Listed entries START

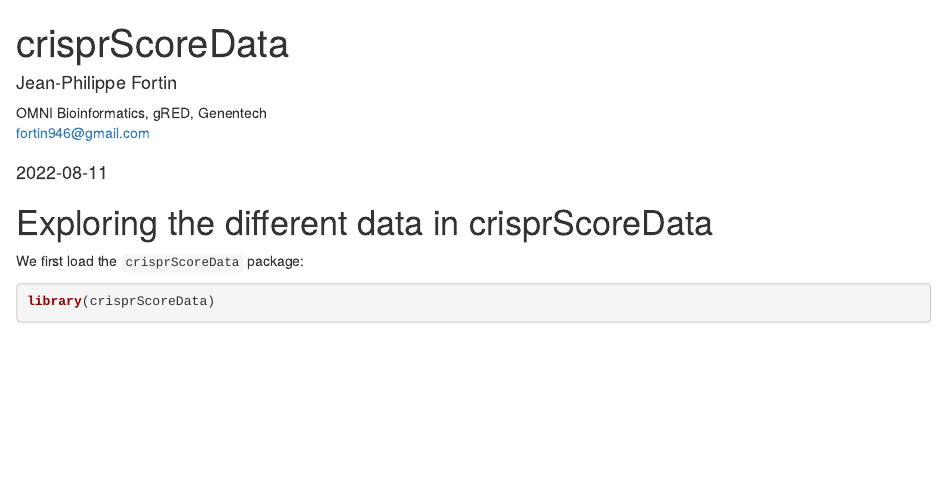
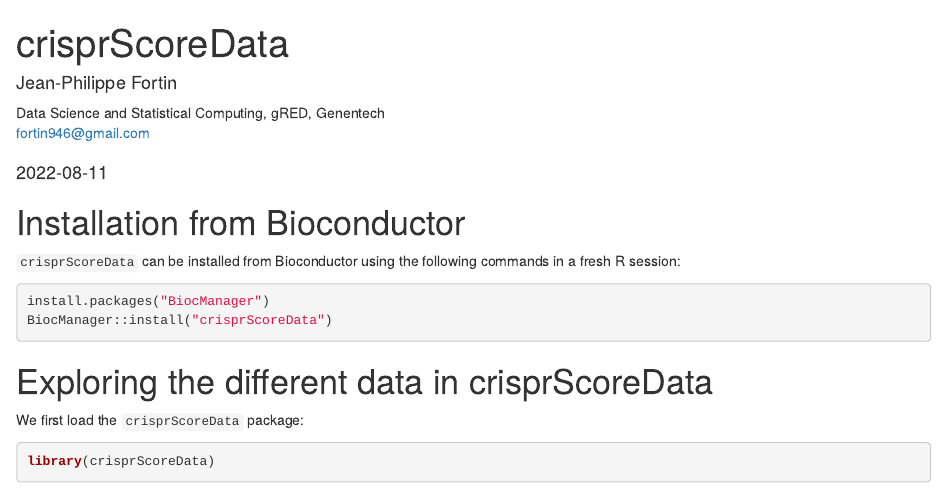
Before and after one commit to crisprVerse/crisprScoreData, an R Markdown document (vignettes/crisprScoreData.Rmd): the page in a window 1100 px wide, from its top. Rendered offline with R 4.5, knitr and Pandoc, with nearby package versions; drawn as R Markdown's standard HTML page in place of the format the file asks for; some code elsewhere in the file could not run offline.

Commit message:
Updated vignette

````diff
--- a/vignettes/crisprScoreData.Rmd
+++ b/vignettes/crisprScoreData.Rmd
@@ -2,7 +2,7 @@
 title: "crisprScoreData"
 author:
 - name: Jean-Philippe Fortin
-  affiliation: OMNI Bioinformatics, gRED, Genentech
+  affiliation: Data Science and Statistical Computing, gRED, Genentech
   email: fortin946@gmail.com
 date: "`r Sys.Date()`"
 output:
@@ -14,6 +14,18 @@
   %\VignetteEngine{knitr::rmarkdown}
   \usepackage[utf8]{inputenc}
 ---
+
+
+# Installation from Bioconductor
+
+`crisprScoreData` can be installed from Bioconductor using the following
+commands in a fresh R session:
+
+```{r, eval=FALSE}
+install.packages("BiocManager")
+BiocManager::install("crisprScoreData")
+```
+
 
 # Exploring the different data in crisprScoreData
 
````
Also changed, not shown: 1 other file.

Listed entries END

▶ _What the task asks_:
With the images removed, reproduce all the material above word for word.

▶ _Problem solution_:
Before and after one commit to crisprVerse/crisprScoreData, an R Markdown document (vignettes/crisprScoreData.Rmd): the page in a window 1100 px wide, from its top. Rendered offline with R 4.5, knitr and Pandoc, with nearby package versions; drawn as R Markdown's standard HTML page in place of the format the file asks for; some code elsewhere in the file could not run offline.

Commit message:
Updated vignette

````diff
--- a/vignettes/crisprScoreData.Rmd
+++ b/vignettes/crisprScoreData.Rmd
@@ -2,7 +2,7 @@
 title: "crisprScoreData"
 author:
 - name: Jean-Philippe Fortin
-  affiliation: OMNI Bioinformatics, gRED, Genentech
+  affiliation: Data Science and Statistical Computing, gRED, Genentech
   email: fortin946@gmail.com
 date: "`r Sys.Date()`"
 output:
@@ -14,6 +14,18 @@
   %\VignetteEngine{knitr::rmarkdown}
   \usepackage[utf8]{inputenc}
 ---
+
+
+# Installation from Bioconductor
+
+`crisprScoreData` can be installed from Bioconductor using the following
+commands in a fresh R session:
+
+```{r, eval=FALSE}
+install.packages("BiocManager")
+BiocManager::install("crisprScoreData")
+```
+
 
 # Exploring the different data in crisprScoreData
 
````
Also changed, not shown: 1 other file.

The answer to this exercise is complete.